What Is the Difference Between a Credible Website & Non-Credible Website?

By Crystal Bonser

When searching for reliable information on the Internet, it's crucial that you determine the credibility of the websites you are browsing. A credible website is one that contains factual, authoritative, unbiased and current information. Even if a website appears credible at first glance, it's important to develop a critical eye since virtually anyone can create a website on any topic they want.

Author's Credentials

Look at who wrote the website's content and what qualifications he has in that field of knowledge. If he is qualified, he will have mentioned his credentials on the website. It's also important to look at what organization or institution the author is associated with. If a link and/or contact information for the organization or institution is posted, the website is more likely to be credible. Finally, you should look to see where else the author has been published. For example, if he has written articles for peer-reviewed scholarly or professional journals on the same topic as the one he has written about on his website, you can generally trust that the website is a credible source.

Author's Research

Look to see what research went into writing the website's content. If a "works cited" or "reference" list is present, you know that the author did his research. You should also examine some of the links in this list to see if other credible sources are reporting the same information. If the author does not refer to where he got his information and if he is not an expert in his field, the website is not credible.

Date of Article

Look at when the article on the website was written, or when the content of the website was last updated. If you don't see a date anywhere but the article refers to old news as if it were current or if it contains many dead links, chances are the website hasn't been updated in a while. It's important to determine the date because even if the information was credible at one point, new research may have made the information obsolete.

Type of Website

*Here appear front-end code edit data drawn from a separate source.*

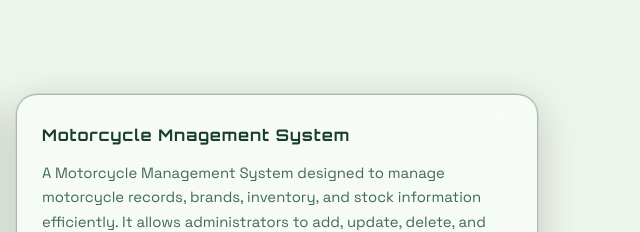
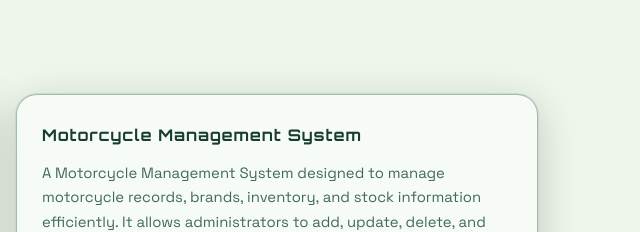
Before and after one commit to lagudacj-alt/Portfolio, a plain HTML site: page index.html in a window 1280 px wide. Shown: the part 2368-2600 px from the top of the page, 637-1277 px from the left. Drawn offline with Linux system fonts and the light colour scheme.

Commit message:
Initial portfolio upload

```diff
--- a/index.html
+++ b/index.html
@@ -58,7 +58,7 @@
 <div class="sec-head rv"><h2>PROJECTS</h2><p>Sample placeholders. Replace the text and links with your own work.</p><i></i></div>
 <div class="projects">
 <article class="glass proj rv"><div class="pbody"><h3>Qr-attendance System</h3><p>A QR Code-Based Attendance System that automates student attendance through QR code scanning using a webcam. It records attendance digitally, reduces manual work, and provides real-time scanning feedback.</p><div class="tech"><span>Python</span></div><div class="links"><a href="https://github.com/lagudacj-alt/Qr-attendanceSystem" target="_blank" rel="noopener">GitHub repo</a></div></div></article>
-<article class="glass proj rv"><div class="pbody"><h3>Motorcycle Mnagement System</h3><p>A Motorcycle Management System designed to manage motorcycle records, brands, inventory, and stock information efficiently. It allows administrators to add, update, delete, and monitor motorcycle details through a user-friendly interface.</p><div class="tech"><span>Python</span><span>Django</span><span>PostgreSQL</span></div><div class="links"><a href="https://github.com/lagudacj-alt/finalproject" target="_blank" rel="noopener">GitHub repo</a></div></div></article>
+<article class="glass proj rv"><div class="pbody"><h3>Motorcycle Management System</h3><p>A Motorcycle Management System designed to manage motorcycle records, brands, inventory, and stock information efficiently. It allows administrators to add, update, delete, and monitor motorcycle details through a user-friendly interface.</p><div class="tech"><span>Python</span><span>Django</span><span>PostgreSQL</span></div><div class="links"><a href="https://github.com/lagudacj-alt/finalproject" target="_blank" rel="noopener">GitHub repo</a></div></div></article>
 </section>
 
 <section id="contact">
```
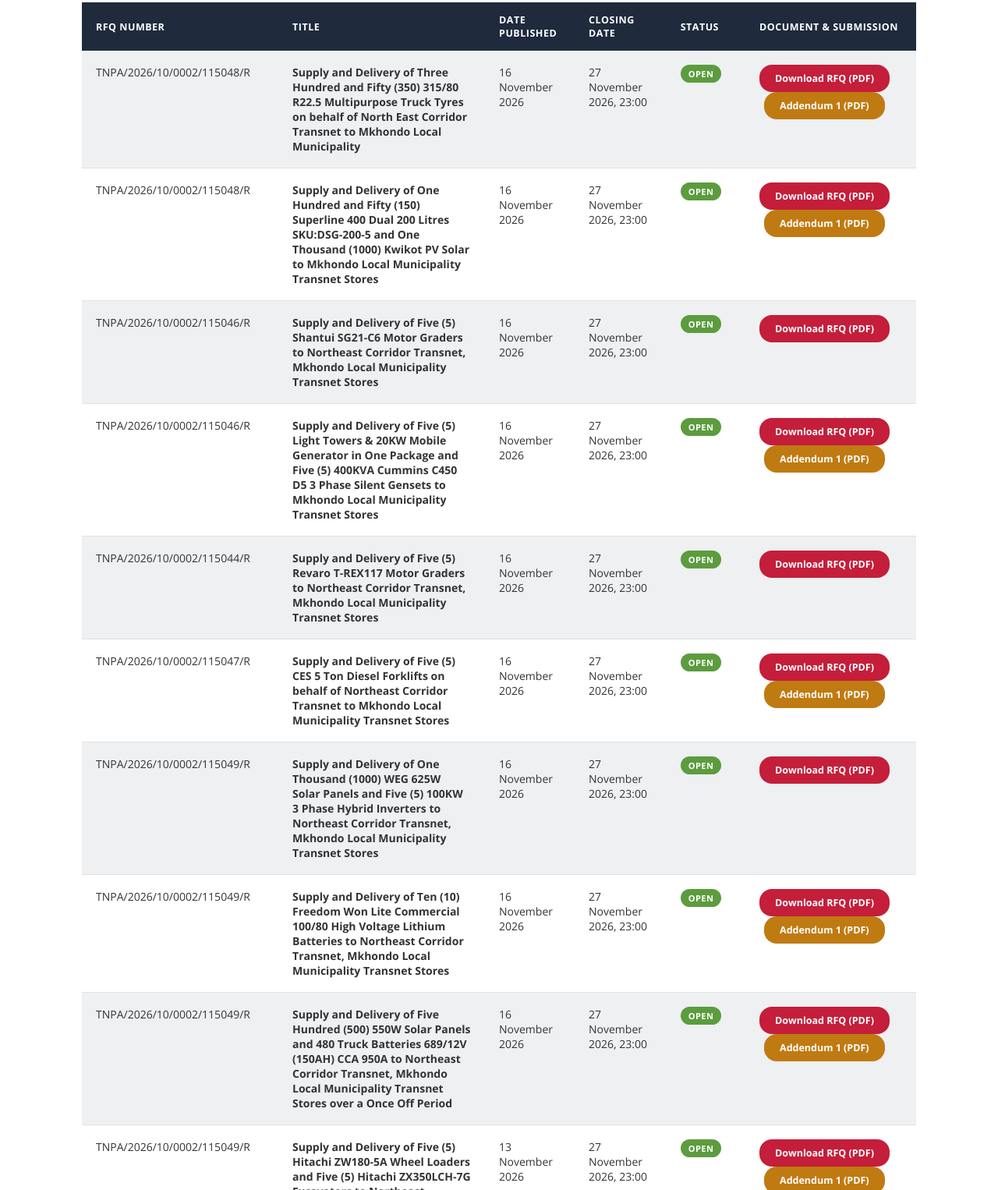
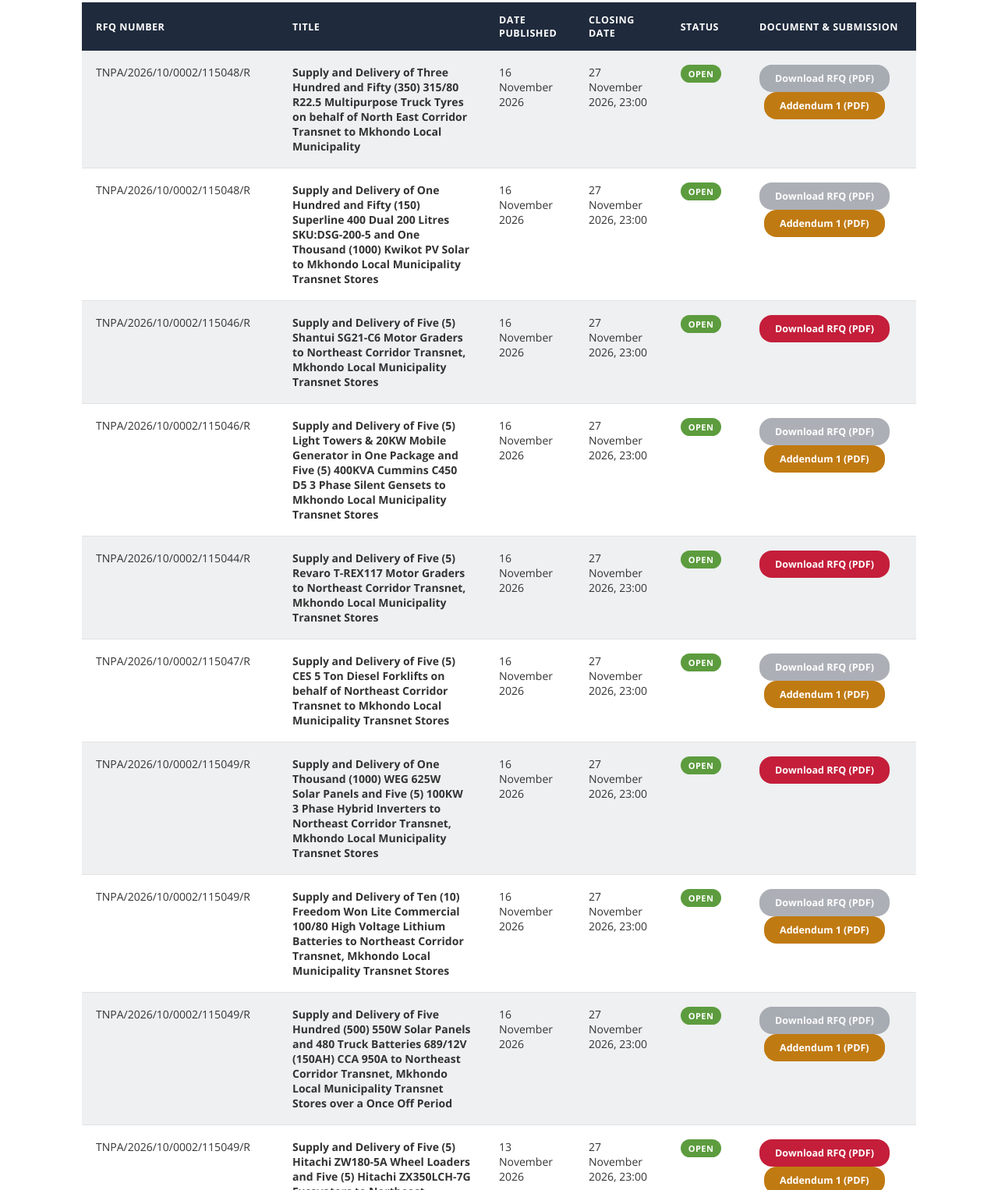
Before and after one commit to morenatau/transnet, a plain HTML site: page tenders.html in a window 1280 px wide. Shown: the part 684-2210 px from the top of the page at 78% size. Drawn offline with nearby package versions, Linux system fonts and the light colour scheme.

Commit message:
Disable original RFQ download on tenders superseded by Addendum 1

```diff
--- a/tenders.html
+++ b/tenders.html
@@ -421,7 +421,7 @@
         <td data-label="Closing Date">27 November 2026, 23:00</td>
         <td data-label="Status"><span class="tender-status">Open</span></td>
         <td data-label="Document">
-          <a class="tender-dl" href="documents/Supply_and_Delivery_of_Truck_Tyres.pdf" target="_blank" rel="noopener">Download RFQ (PDF)</a>
+          <span class="tender-dl disabled" aria-disabled="true" title="Superseded by Addendum 1">Download RFQ (PDF)</span>
           <a class="tender-dl addendum" href="documents/Supply_and_Delivery_of_Truck_Tyres_Addendum_1.pdf" target="_blank" rel="noopener">Addendum 1 (PDF)</a>
         </td>
       </tr>
@@ -432,7 +432,7 @@
         <td data-label="Closing Date">27 November 2026, 23:00</td>
         <td data-label="Status"><span class="tender-status">Open</span></td>
         <td data-label="Document">
-          <a class="tender-dl" href="documents/Supply_and_Delivery_of_Kwikot_Plumblink.pdf" target="_blank" rel="noopener">Download RFQ (PDF)</a>
+          <span class="tender-dl disabled" aria-disabled="true" title="Superseded by Addendum 1">Download RFQ (PDF)</span>
           <a class="tender-dl addendum" href="documents/Supply_and_Delivery_of_Kwikot_Plumblink_Addendum_1.pdf" target="_blank" rel="noopener">Addendum 1 (PDF)</a>
         </td>
       </tr>
@@ -451,7 +451,7 @@
         <td data-label="Closing Date">27 November 2026, 23:00</td>
         <td data-label="Status"><span class="tender-status">Open</span></td>
         <td data-label="Document">
-          <a class="tender-dl" href="documents/Supply_and_Delivery_of_Rockwell_Industrial_Machinery.pdf" target="_blank" rel="noopener">Download RFQ (PDF)</a>
+          <span class="tender-dl disabled" aria-disabled="true" title="Superseded by Addendum 1">Download RFQ (PDF)</span>
           <a class="tender-dl addendum" href="documents/Supply_and_Delivery_of_Rockwell_Industrial_Machinery_Addendum_1.pdf" target="_blank" rel="noopener">Addendum 1 (PDF)</a>
         </td>
       </tr>
@@ -470,7 +470,7 @@
         <td data-label="Closing Date">27 November 2026, 23:00</td>
         <td data-label="Status"><span class="tender-status">Open</span></td>
         <td data-label="Document">
-          <a class="tender-dl" href="documents/Supply_and_Delivery_of_Ces_Forklift.pdf" target="_blank" rel="noopener">Download RFQ (PDF)</a>
+          <span class="tender-dl disabled" aria-disabled="true" title="Superseded by Addendum 1">Download RFQ (PDF)</span>
           <a class="tender-dl addendum" href="documents/Supply_and_Delivery_of_Ces_Forklift_Addendum_1.pdf" target="_blank" rel="noopener">Addendum 1 (PDF)</a>
         </td>
       </tr>
@@ -489,7 +489,7 @@
         <td data-label="Closing Date">27 November 2026, 23:00</td>
         <td data-label="Status"><span class="tender-status">Open</span></td>
         <td data-label="Document">
-          <a class="tender-dl" href="documents/Supply_and_Delivery_of_Freedom_Powermode.pdf" target="_blank" rel="noopener">Download RFQ (PDF)</a>
+          <span class="tender-dl disabled" aria-disabled="true" title="Superseded by Addendum 1">Download RFQ (PDF)</span>
           <a class="tender-dl addendum" href="documents/Supply_and_Delivery_of_Freedom_Powermode_Addendum_1.pdf" target="_blank" rel="noopener">Addendum 1 (PDF)</a>
         </td>
       </tr>
@@ -500,7 +500,7 @@
         <td data-label="Closing Date">27 November 2026, 23:00</td>
         <td data-label="Status"><span class="tender-status">Open</span></td>
         <td data-label="Document">
-          <a class="tender-dl" href="documents/Supply_and_Delivery_of_Enertec_Batteries.pdf" target="_blank" rel="noopener">Download RFQ (PDF)</a>
+          <span class="tender-dl disabled" aria-disabled="true" title="Superseded by Addendum 1">Download RFQ (PDF)</span>
           <a class="tender-dl addendum" href="documents/Supply_and_Delivery_of_Enertec_Batteries_Addendum_1.pdf" target="_blank" rel="noopener">Addendum 1 (PDF)</a>
         </td>
       </tr>
```
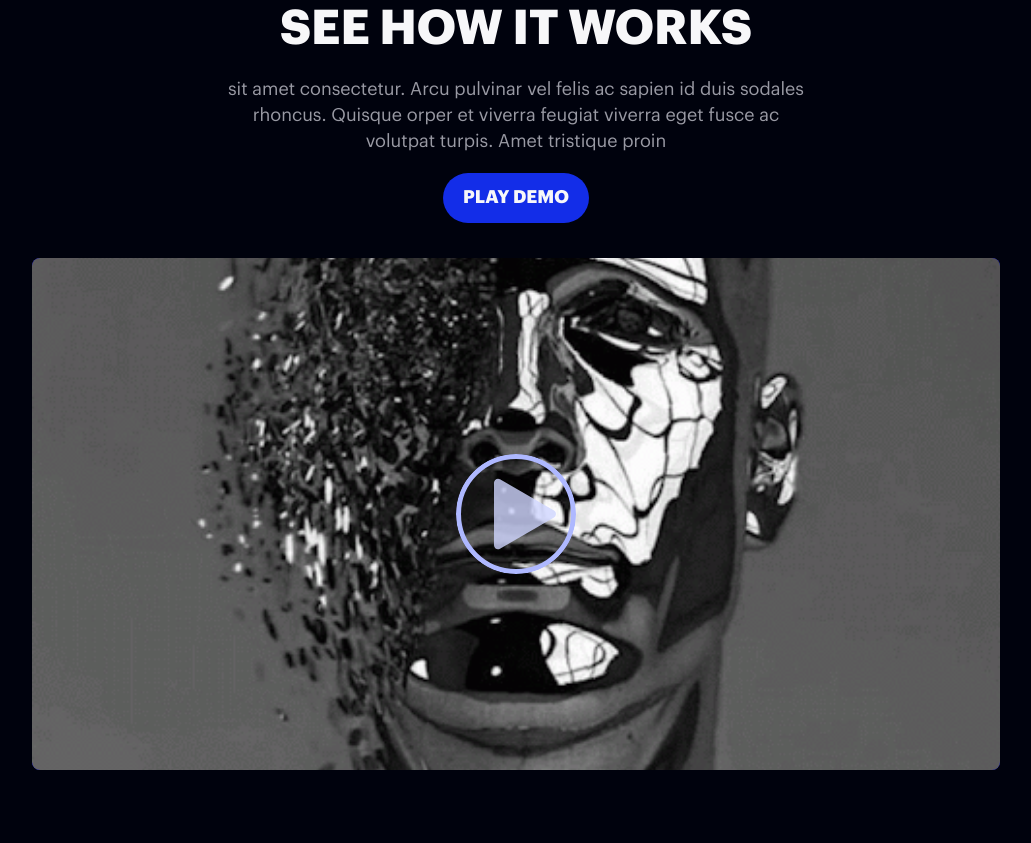
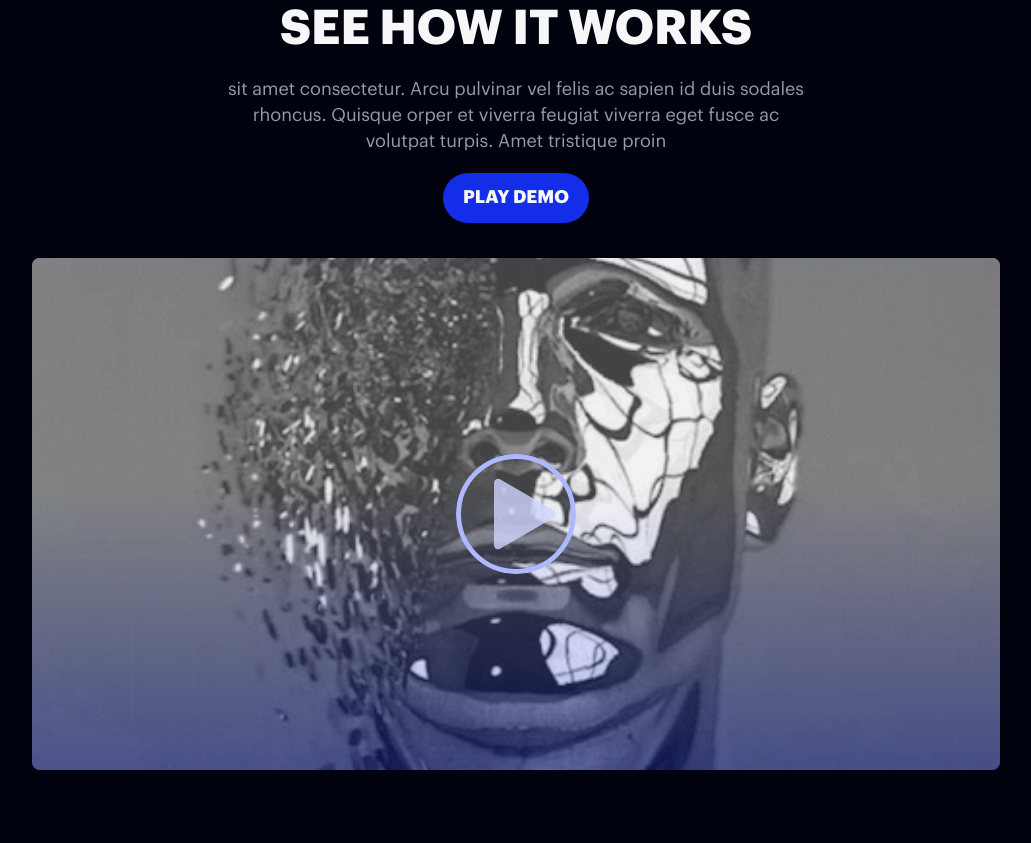
Before and after one commit to ArtyomShevchenko/ai-landing-page, a website built with webpack: page public/index.html in a window 1280 px wide. Shown: the part 1154-1997 px from the top of the page, without its empty margins (124-1155 px from the left). Built offline with nearby package versions, Linux system fonts and the light colour scheme.

Commit message:
deploy to my site for test

```diff
--- a/public/assets/style/how-it-works.css
+++ b/public/assets/style/how-it-works.css
@@ -34,22 +34,19 @@
     aspect-ratio: 16/9;
     overflow: hidden;
     position: relative;
-    z-index: 3;
+    z-index: 1;
     margin: 35px auto;
     border-radius: 8px;
-
-
-    /* background: linear-gradient(white 15%, red 85%); */
-    background-color: blue;
+    background: linear-gradient(var(--Neutral-200) 45%, var(--ai-blue-500));
 }
 
 .how-it-works__demo {
     width: 100%;
     position: absolute;
-    top: 50%;
-    left: 0;
-    right: 0;
-    transform: translateY(-50%);
+    inset: 0;
+    z-index: -1;
+    margin: auto;
+    opacity: .7;
 }
 
 .how-it-works__demo-container>svg {
@@ -57,7 +54,7 @@
     position: absolute;
     inset: 0;
     margin: auto;
-    z-index: 1;
+    z-index: 0;
     cursor: pointer;
     border-radius: 50%;
     transition: filter .2s;
```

Look for educational websites (those that end in ".edu") or government websites (those that end in ".gov"), as the information provided on these sites is more likely to be credible. Of course, you still need to investigate who wrote the content. For example, a student may have written an article, on a topic that he knows very little about, published through his college's server. Other websites, such as those made by individuals, businesses and organizations, commonly end in ".com," ".org" or ".net." Many of these websites do contain credible information, but just as many don't. Be wary of business websites as they often contain biased information to encourage you to purchase their products. Also, many individuals create websites as hobbies and may have no more expertise on the topics they are writing about than you do.